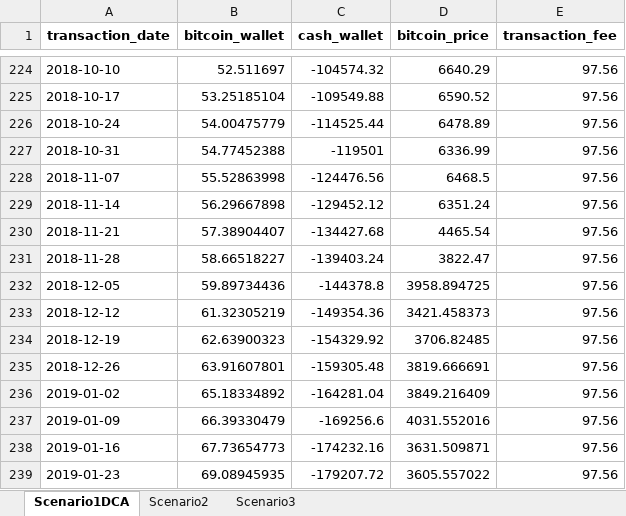
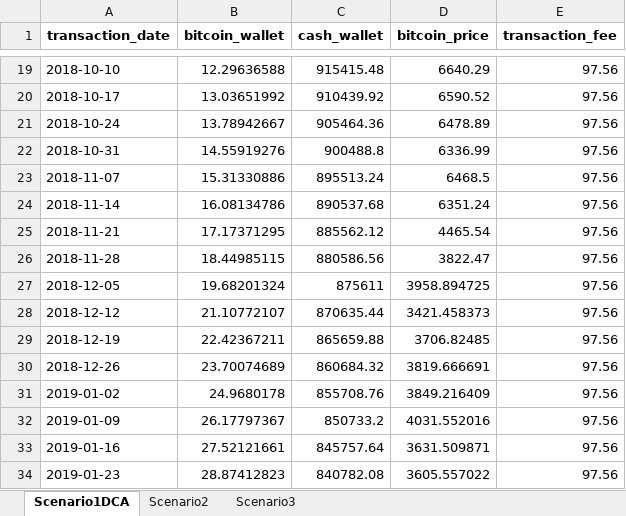
Before and after one commit to Portfolio-Amir/Bitcoin-Analysis-Capstone-Project, an Excel workbook: Results/BITCOIN(06-2018-06-2022)Results.xlsx, sheet Scenario1DCA, drawn as a sheet; only a part is shown, gaps mark what is left out; values as stored, in another font and other column widths than the file's, no borders; addresses are those after the commit; the diff covers the shown part only; the diff names each change by its address in the sheet, - before the commit and + after, or states it on an @@ line.

```diff
--- a/Results/BITCOIN(06-2018-06-2022)Results.xlsx (sheet Scenario1DCA)
+++ b/Results/BITCOIN(06-2018-06-2022)Results.xlsx (sheet Scenario1DCA)
-B19 (bitcoin_wallet): 52.511697
+B19 (bitcoin_wallet): 12.29636588
-C19 (cash_wallet): -104574.32
+C19 (cash_wallet): 915415.48
-B20 (bitcoin_wallet): 53.25185104
+B20 (bitcoin_wallet): 13.03651992
-C20 (cash_wallet): -109549.88
+C20 (cash_wallet): 910439.92
-B21 (bitcoin_wallet): 54.00475779
+B21 (bitcoin_wallet): 13.78942667
-C21 (cash_wallet): -114525.44
+C21 (cash_wallet): 905464.36
-B22 (bitcoin_wallet): 54.77452388
+B22 (bitcoin_wallet): 14.55919276
-C22 (cash_wallet): -119501
+C22 (cash_wallet): 900488.8
-B23 (bitcoin_wallet): 55.52863998
+B23 (bitcoin_wallet): 15.31330886
-C23 (cash_wallet): -124476.56
+C23 (cash_wallet): 895513.24
-B24 (bitcoin_wallet): 56.29667898
+B24 (bitcoin_wallet): 16.08134786
-C24 (cash_wallet): -129452.12
+C24 (cash_wallet): 890537.68
-B25 (bitcoin_wallet): 57.38904407
+B25 (bitcoin_wallet): 17.17371295
-C25 (cash_wallet): -134427.68
+C25 (cash_wallet): 885562.12
-B26 (bitcoin_wallet): 58.66518227
+B26 (bitcoin_wallet): 18.44985115
-C26 (cash_wallet): -139403.24
+C26 (cash_wallet): 880586.56
-B27 (bitcoin_wallet): 59.89734436
+B27 (bitcoin_wallet): 19.68201324
-C27 (cash_wallet): -144378.8
+C27 (cash_wallet): 875611
-B28 (bitcoin_wallet): 61.32305219
+B28 (bitcoin_wallet): 21.10772107
-C28 (cash_wallet): -149354.36
+C28 (cash_wallet): 870635.44
-B29 (bitcoin_wallet): 62.63900323
+B29 (bitcoin_wallet): 22.42367211
-C29 (cash_wallet): -154329.92
+C29 (cash_wallet): 865659.88
-B30 (bitcoin_wallet): 63.91607801
+B30 (bitcoin_wallet): 23.70074689
-C30 (cash_wallet): -159305.48
+C30 (cash_wallet): 860684.32
-B31 (bitcoin_wallet): 65.18334892
+B31 (bitcoin_wallet): 24.9680178
-C31 (cash_wallet): -164281.04
+C31 (cash_wallet): 855708.76
-B32 (bitcoin_wallet): 66.39330479
+B32 (bitcoin_wallet): 26.17797367
-C32 (cash_wallet): -169256.6
+C32 (cash_wallet): 850733.2
-B33 (bitcoin_wallet): 67.73654773
+B33 (bitcoin_wallet): 27.52121661
-C33 (cash_wallet): -174232.16
+C33 (cash_wallet): 845757.64
-B34 (bitcoin_wallet): 69.08945935
+B34 (bitcoin_wallet): 28.87412823
-C34 (cash_wallet): -179207.72
+C34 (cash_wallet): 840782.08
```
Also changed, not shown: 303 removed rows and 382 edited cells elsewhere in this sheet, sheet Scenario2, sheet Scenario3, Results/BITCOIN(05-2020-04-2024)Results.xlsx, Results/BITCOIN(07-2016-05-2020)Results.xlsx, 1 other file.
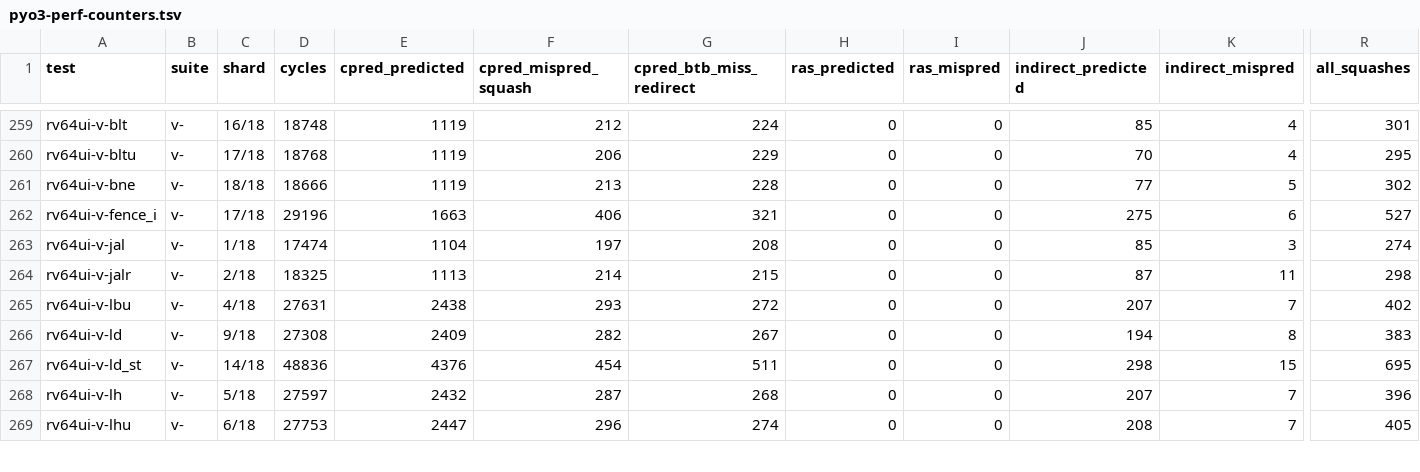
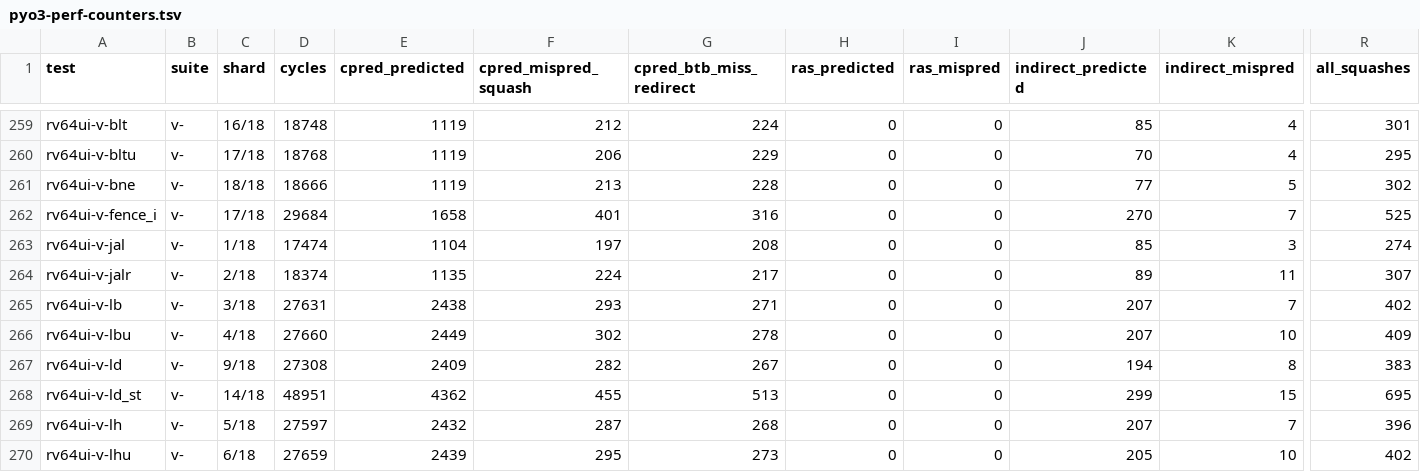
Before and after one commit to rain91508-cmd/pyo3-ci, a TSV file: reports/latest/pyo3-perf-counters.tsv, drawn as a sheet; only a part is shown, gaps mark what is left out; addresses are those after the commit; rows hold the shown columns only; the diff covers the shown part only; the diff names each change by its address in the sheet, - before the commit and + after, or states it on an @@ line.

```diff
--- a/reports/latest/pyo3-perf-counters.tsv
+++ b/reports/latest/pyo3-perf-counters.tsv
-D262 (cycles): 29196
+D262 (cycles): 29684
-E262 (cpred_predicted): 1663
+E262 (cpred_predicted): 1658
-F262 (cpred_mispred_squash): 406
+F262 (cpred_mispred_squash): 401
-G262 (cpred_btb_miss_redirect): 321
+G262 (cpred_btb_miss_redirect): 316
-J262 (indirect_predicted): 275
+J262 (indirect_predicted): 270
-K262 (indirect_mispred): 6
+K262 (indirect_mispred): 7
-R262 (all_squashes): 527
+R262 (all_squashes): 525
-D264 (cycles): 18325
+D264 (cycles): 18374
-E264 (cpred_predicted): 1113
+E264 (cpred_predicted): 1135
-F264 (cpred_mispred_squash): 214
+F264 (cpred_mispred_squash): 224
-G264 (cpred_btb_miss_redirect): 215
+G264 (cpred_btb_miss_redirect): 217
-J264 (indirect_predicted): 87
+J264 (indirect_predicted): 89
-R264 (all_squashes): 298
+R264 (all_squashes): 307
+row 265: rv64ui-v-lb | v- | 3/18 | 27631 | 2438 | 293 | 271 | 0 | 0 | 207 | 7 | 402
-D266 (cycles): 27631
+D266 (cycles): 27660
-E266 (cpred_predicted): 2438
+E266 (cpred_predicted): 2449
-F266 (cpred_mispred_squash): 293
+F266 (cpred_mispred_squash): 302
-G266 (cpred_btb_miss_redirect): 272
+G266 (cpred_btb_miss_redirect): 278
-K266 (indirect_mispred): 7
+K266 (indirect_mispred): 10
-R266 (all_squashes): 402
+R266 (all_squashes): 409
-D268 (cycles): 48836
+D268 (cycles): 48951
-E268 (cpred_predicted): 4376
+E268 (cpred_predicted): 4362
-F268 (cpred_mispred_squash): 454
+F268 (cpred_mispred_squash): 455
-G268 (cpred_btb_miss_redirect): 511
+G268 (cpred_btb_miss_redirect): 513
-J268 (indirect_predicted): 298
+J268 (indirect_predicted): 299
-D270 (cycles): 27753
+D270 (cycles): 27659
-E270 (cpred_predicted): 2447
+E270 (cpred_predicted): 2439
-F270 (cpred_mispred_squash): 296
+F270 (cpred_mispred_squash): 295
-G270 (cpred_btb_miss_redirect): 274
+G270 (cpred_btb_miss_redirect): 273
-J270 (indirect_predicted): 208
+J270 (indirect_predicted): 205
-K270 (indirect_mispred): 7
+K270 (indirect_mispred): 10
-R270 (all_squashes): 405
+R270 (all_squashes): 402
```
Also changed, not shown: 101 edited cells elsewhere in this file, reports/latest/pyo3-ci-results.tsv, 2 other files.
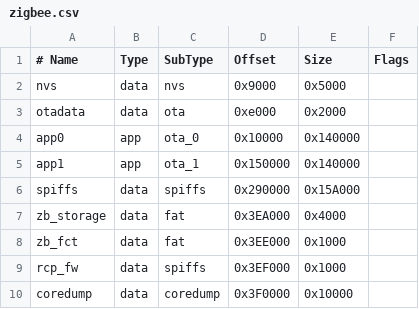
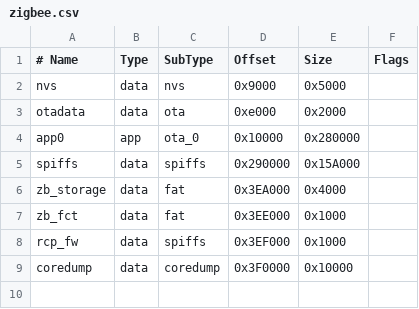
Before and after one commit to rkalwak/ZigbeeToSupla, a CSV file: zigbee.csv, drawn as a sheet.

```diff
--- a/zigbee.csv
+++ b/zigbee.csv
@@ -3,4 +3,3 @@ nvs,        data, nvs,     0x9000,  0x5000,
 otadata,    data, ota,     0xe000,  0x2000,
-app0,       app,  ota_0,   0x10000, 0x140000,
-app1,       app,  ota_1,   0x150000,0x140000,
+app0,       app,  ota_0,   0x10000, 0x280000,
 spiffs,     data, spiffs,  0x290000,0x15A000,
```
Also changed, not shown: 37 other files.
+---+
▸ Problem to solve: Filter the lines above so that only those with the string "data" remain, then copy them.

▸ Output of the task:
@@ -3,4 +3,3 @@ nvs,        data, nvs,     0x9000,  0x5000,
 otadata,    data, ota,     0xe000,  0x2000,
 spiffs,     data, spiffs,  0x290000,0x15A000,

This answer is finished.